Exercise input →

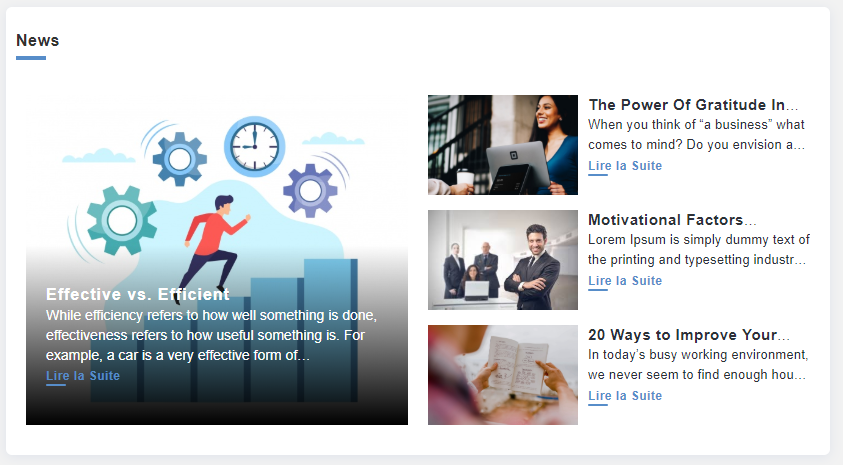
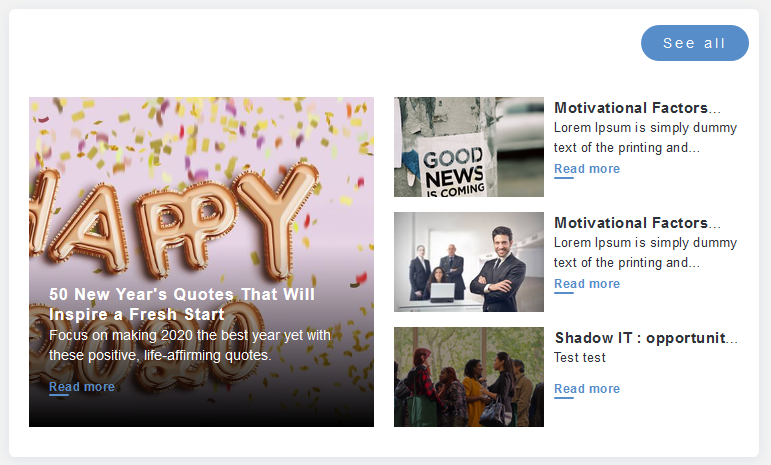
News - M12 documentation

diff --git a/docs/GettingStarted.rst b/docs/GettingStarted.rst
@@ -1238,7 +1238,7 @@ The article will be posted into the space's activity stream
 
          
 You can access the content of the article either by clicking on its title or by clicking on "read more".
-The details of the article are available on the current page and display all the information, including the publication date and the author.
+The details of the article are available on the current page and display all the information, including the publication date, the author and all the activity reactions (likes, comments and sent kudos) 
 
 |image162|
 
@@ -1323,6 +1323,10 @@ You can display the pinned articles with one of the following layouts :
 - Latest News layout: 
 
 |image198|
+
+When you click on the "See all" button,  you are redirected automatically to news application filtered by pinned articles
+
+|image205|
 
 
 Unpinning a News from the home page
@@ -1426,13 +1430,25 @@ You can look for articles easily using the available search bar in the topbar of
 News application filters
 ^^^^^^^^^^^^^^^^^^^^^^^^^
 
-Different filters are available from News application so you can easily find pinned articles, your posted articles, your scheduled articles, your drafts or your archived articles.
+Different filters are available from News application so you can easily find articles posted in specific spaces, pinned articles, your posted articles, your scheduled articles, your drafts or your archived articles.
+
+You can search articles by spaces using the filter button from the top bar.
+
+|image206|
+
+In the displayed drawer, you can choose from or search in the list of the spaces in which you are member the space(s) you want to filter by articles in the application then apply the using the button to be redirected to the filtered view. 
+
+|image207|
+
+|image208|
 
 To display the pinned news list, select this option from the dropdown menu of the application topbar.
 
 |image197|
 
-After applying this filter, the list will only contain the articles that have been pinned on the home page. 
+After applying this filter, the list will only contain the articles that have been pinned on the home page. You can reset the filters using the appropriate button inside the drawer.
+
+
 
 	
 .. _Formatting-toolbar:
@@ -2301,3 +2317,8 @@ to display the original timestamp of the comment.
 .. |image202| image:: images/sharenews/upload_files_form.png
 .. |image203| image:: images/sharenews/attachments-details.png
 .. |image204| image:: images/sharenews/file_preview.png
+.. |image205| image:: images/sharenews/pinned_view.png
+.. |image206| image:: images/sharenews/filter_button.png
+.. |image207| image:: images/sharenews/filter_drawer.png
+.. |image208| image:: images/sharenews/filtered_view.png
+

Work task →
Each record above should be retyped exactly, with no pictures carried over.

Response to the task →
News - M12 documentation

diff --git a/docs/GettingStarted.rst b/docs/GettingStarted.rst
@@ -1238,7 +1238,7 @@ The article will be posted into the space's activity stream
 
          
 You can access the content of the article either by clicking on its title or by clicking on "read more".
-The details of the article are available on the current page and display all the information, including the publication date and the author.
+The details of the article are available on the current page and display all the information, including the publication date, the author and all the activity reactions (likes, comments and sent kudos) 
 
 |image162|
 
@@ -1323,6 +1323,10 @@ You can display the pinned articles with one of the following layouts :
 - Latest News layout: 
 
 |image198|
+
+When you click on the "See all" button,  you are redirected automatically to news application filtered by pinned articles
+
+|image205|
 
 
 Unpinning a News from the home page
@@ -1426,13 +1430,25 @@ You can look for articles easily using the available search bar in the topbar of
 News application filters
 ^^^^^^^^^^^^^^^^^^^^^^^^^
 
-Different filters are available from News application so you can easily find pinned articles, your posted articles, your scheduled articles, your drafts or your archived articles.
+Different filters are available from News application so you can easily find articles posted in specific spaces, pinned articles, your posted articles, your scheduled articles, your drafts or your archived articles.
+
+You can search articles by spaces using the filter button from the top bar.
+
+|image206|
+
+In the displayed drawer, you can choose from or search in the list of the spaces in which you are member the space(s) you want to filter by articles in the application then apply the using the button to be redirected to the filtered view. 
+
+|image207|
+
+|image208|
 
 To display the pinned news list, select this option from the dropdown menu of the application topbar.
 
 |image197|
 
-After applying this filter, the list will only contain the articles that have been pinned on the home page. 
+After applying this filter, the list will only contain the articles that have been pinned on the home page. You can reset the filters using the appropriate button inside the drawer.
+
+
 
 	
 .. _Formatting-toolbar:
@@ -2301,3 +2317,8 @@ to display the original timestamp of the comment.
 .. |image202| image:: images/sharenews/upload_files_form.png
 .. |image203| image:: images/sharenews/attachments-details.png
 .. |image204| image:: images/sharenews/file_preview.png
+.. |image205| image:: images/sharenews/pinned_view.png
+.. |image206| image:: images/sharenews/filter_button.png
+.. |image207| image:: images/sharenews/filter_drawer.png
+.. |image208| image:: images/sharenews/filtered_view.png
+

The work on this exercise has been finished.